This question comes from Chris Stevenson, who is a member of Morgan Mandel’s Book Place on ning. Book Place
Chris’s latest book is Gate Walker and it can be purchased here on Amazon.com If you'd like to know more about Chris and her latest book, visit her on her Web site
Question: I’ve just spent months going over tedious track-change editing from my publisher. We were allowed little or no adverb/ly words in our manuscript. My question is: Just how much of my unique voice/style did I lose with this very thorough edit? I’m known for being a pretty good stylist, so it concerned me a little.
Answer: Ah, the old “ly” debate. My initial response to your comment is that I am leery of editors who issue absolutes: You must remove all adverbs. You must remove all uses of “was.”
There are legitimate uses of both, and to strip a manuscript of them entirely is a mistake. The problem is that many new writers use adverbs and passive writing to an extreme and that is what can cause an editor to screech and throw down an edict.
That said, it is going to be hard for me to answer your question without knowing how extensive the edits were. If it was a matter of just getting rid of a few pesky adverbs, that should not alter the style significantly. A good editor will not mess with style, even if it goes against his or her preferences. For instance, I am not a huge fan of some common romance phraseology, but if I am editing a romance for a client, I do not ask her to change wordage I don’t like, unless it is a matter of craft.

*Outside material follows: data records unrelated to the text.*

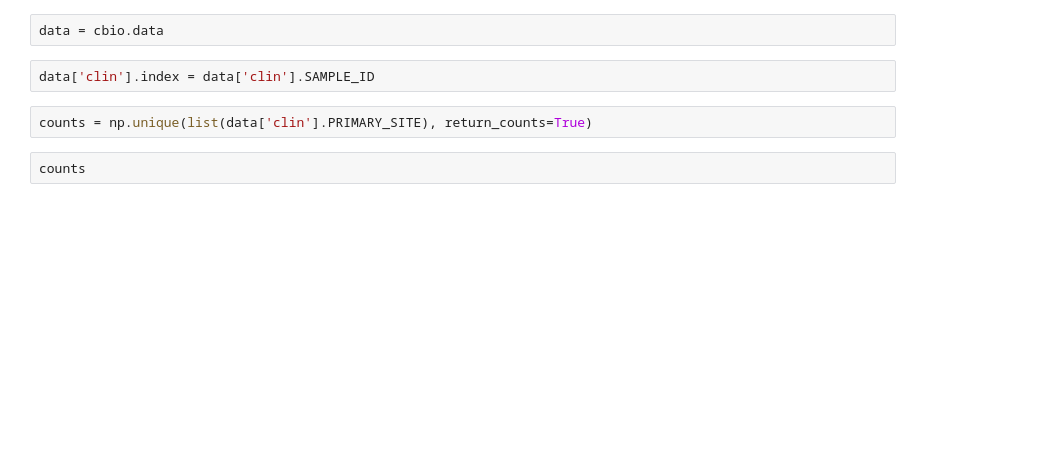
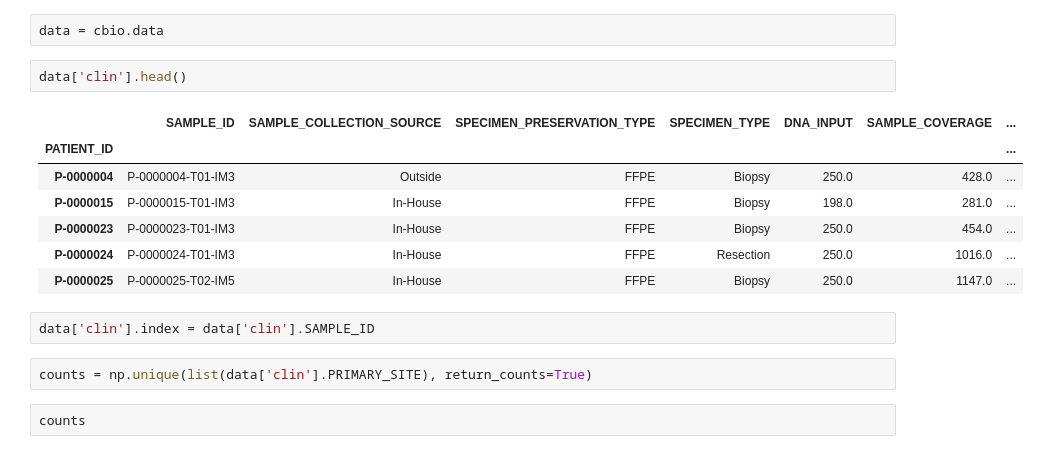
Before and after one commit to theSamurai1997/compgen_course_2025_module3_my_session, a Jupyter notebook: other_tutorials/cbioportal.ipynb, the cells around one changed output. Drawn from its saved outputs; the diff is of its cells as text; blank space fills up the shorter version.

```diff
--- a/other_tutorials/cbioportal.ipynb
+++ b/other_tutorials/cbioportal.ipynb
@@ -24,5 +72,15 @@ cbio.get_cbioportal_data(cbio.study_id, files={'mut': 'data_mutations.txt', 'cna
 # %%
 data = cbio.data
+# %%
+data['clin'].head()
+# %% [output]
+|  | SAMPLE_ID | SAMPLE_COLLECTION_SOURCE | SPECIMEN_PRESERVATION_TYPE | SPECIMEN_TYPE | DNA_INPUT | SAMPLE_COVERAGE | ... |
+| PATIENT_ID |  |  |  |  |  |  | ... |
+| P-0000004 | P-0000004-T01-IM3 | Outside | FFPE | Biopsy | 250.0 | 428.0 | ... |
+| P-0000015 | P-0000015-T01-IM3 | In-House | FFPE | Biopsy | 198.0 | 281.0 | ... |
+| P-0000023 | P-0000023-T01-IM3 | In-House | FFPE | Biopsy | 250.0 | 454.0 | ... |
+| P-0000024 | P-0000024-T01-IM3 | In-House | FFPE | Resection | 250.0 | 1016.0 | ... |
+| P-0000025 | P-0000025-T02-IM5 | In-House | FFPE | Biopsy | 250.0 | 1147.0 | ... |
 # %%
 data['clin'].index = data['clin'].SAMPLE_ID
 # %%
```
Also changed, not shown: parts of 18 cells of this notebook.
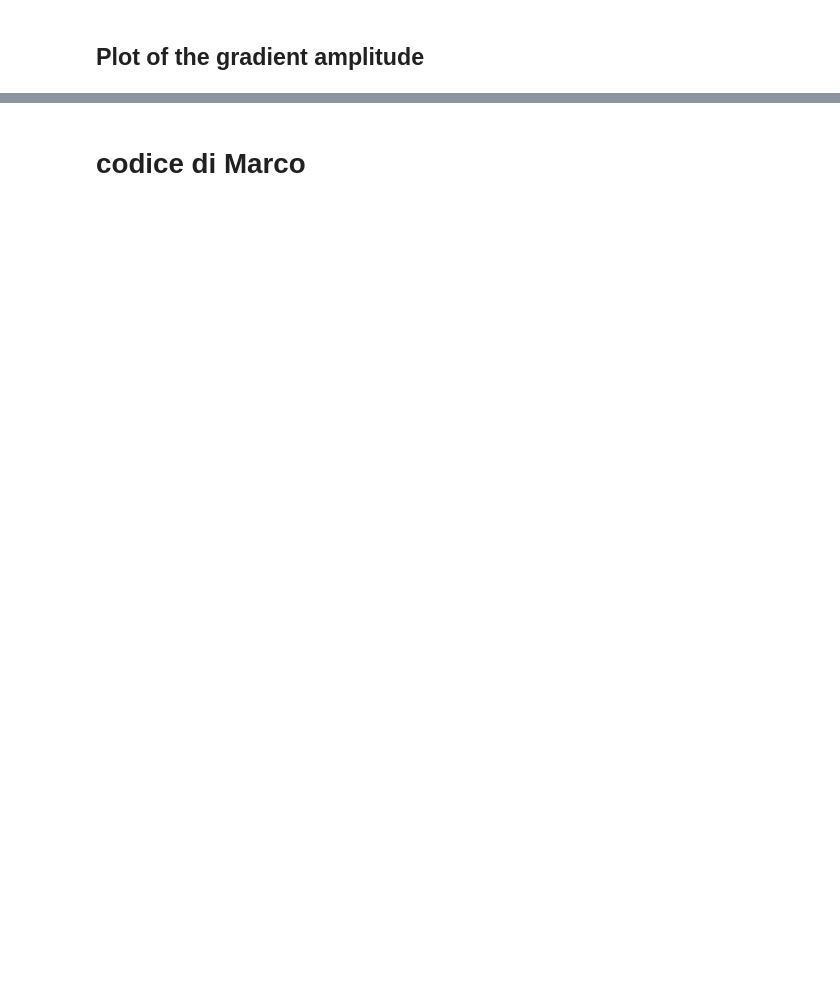
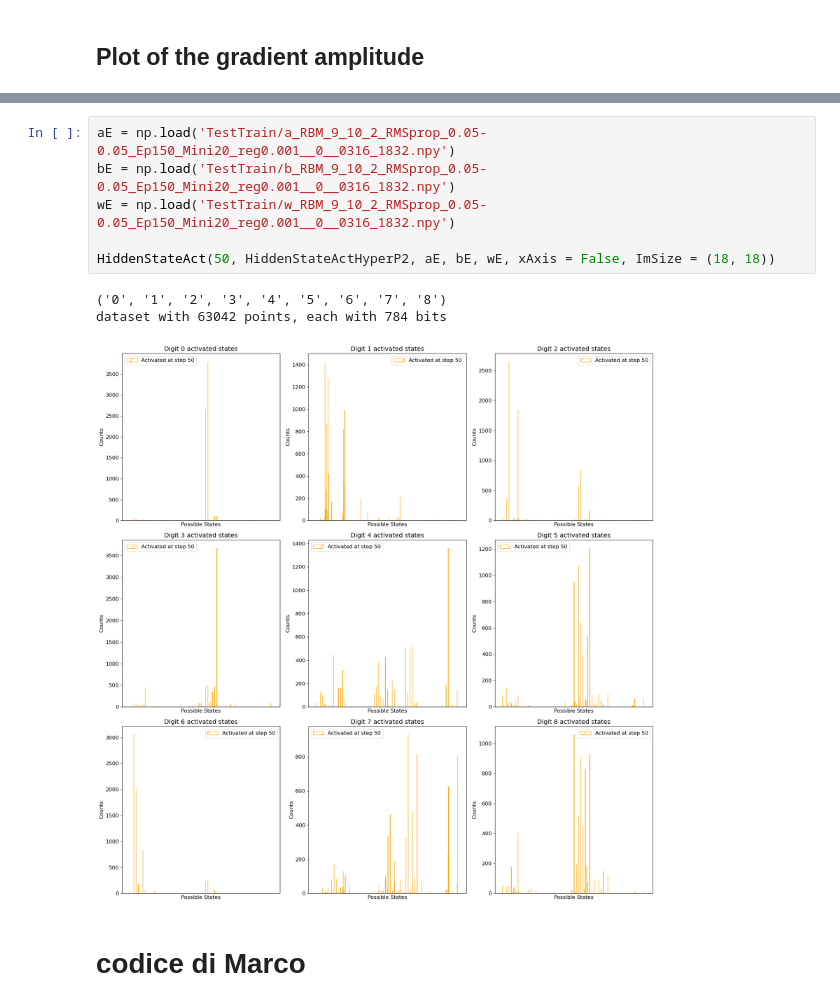
Before and after one commit to FrancescoLR02/LCP-Mod-B-Exercises, a Jupyter notebook: ex2_RBM/RBM_2025_MNIST.ipynb, the cells around one changed output, grey strips where cells are left out. Cells and saved outputs as stored; diff of their text form; blank space fills up the shorter version.

```diff
--- a/ex2_RBM/RBM_2025_MNIST.ipynb
+++ b/ex2_RBM/RBM_2025_MNIST.ipynb
@@ -982,3 +1091,13 @@ plt.show()
+# %%
+aE = np.load('TestTrain/a_RBM_9_10_2_RMSprop_0.05-0.05_Ep150_Mini20_reg0.001__0__0316_1832.npy')
+bE = np.load('TestTrain/b_RBM_9_10_2_RMSprop_0.05-0.05_Ep150_Mini20_reg0.001__0__0316_1832.npy')
+wE = np.load('TestTrain/w_RBM_9_10_2_RMSprop_0.05-0.05_Ep150_Mini20_reg0.001__0__0316_1832.npy')
+
+HiddenStateAct(50, HiddenStateActHyperP2, aE, bE, wE, xAxis = False, ImSize = (18, 18))
+# %% [output]
+('0', '1', '2', '3', '4', '5', '6', '7', '8')
+dataset with 63042 points, each with 784 bits
+[figure, added]
 # %% [markdown]
 # codice di Marco
 # %%
```
Also changed, not shown: parts of 21 cells of this notebook, 15 other files.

It would also be helpful to know who the publisher is and the genre of the book. Some small publishers have some guidelines that are not industry or genre standards.
My suggestion is to talk to your editor about this, if it is something you really are concerned about. But before you do that, read through a section of the book now that it has been edited and see if you still feel the same way about it now as you did when you first wrote it. If so, the edits probably did not alter your style significantly.
Hope this helps and good luck with the book.
Posted by Maryann Miller, who believes that an editor's job is to edit, not rewrite the book. Visit Maryann's Web site for information about her editing services and her books. When she is not working, Maryann loves to play farmer on her little ranch in East Texas.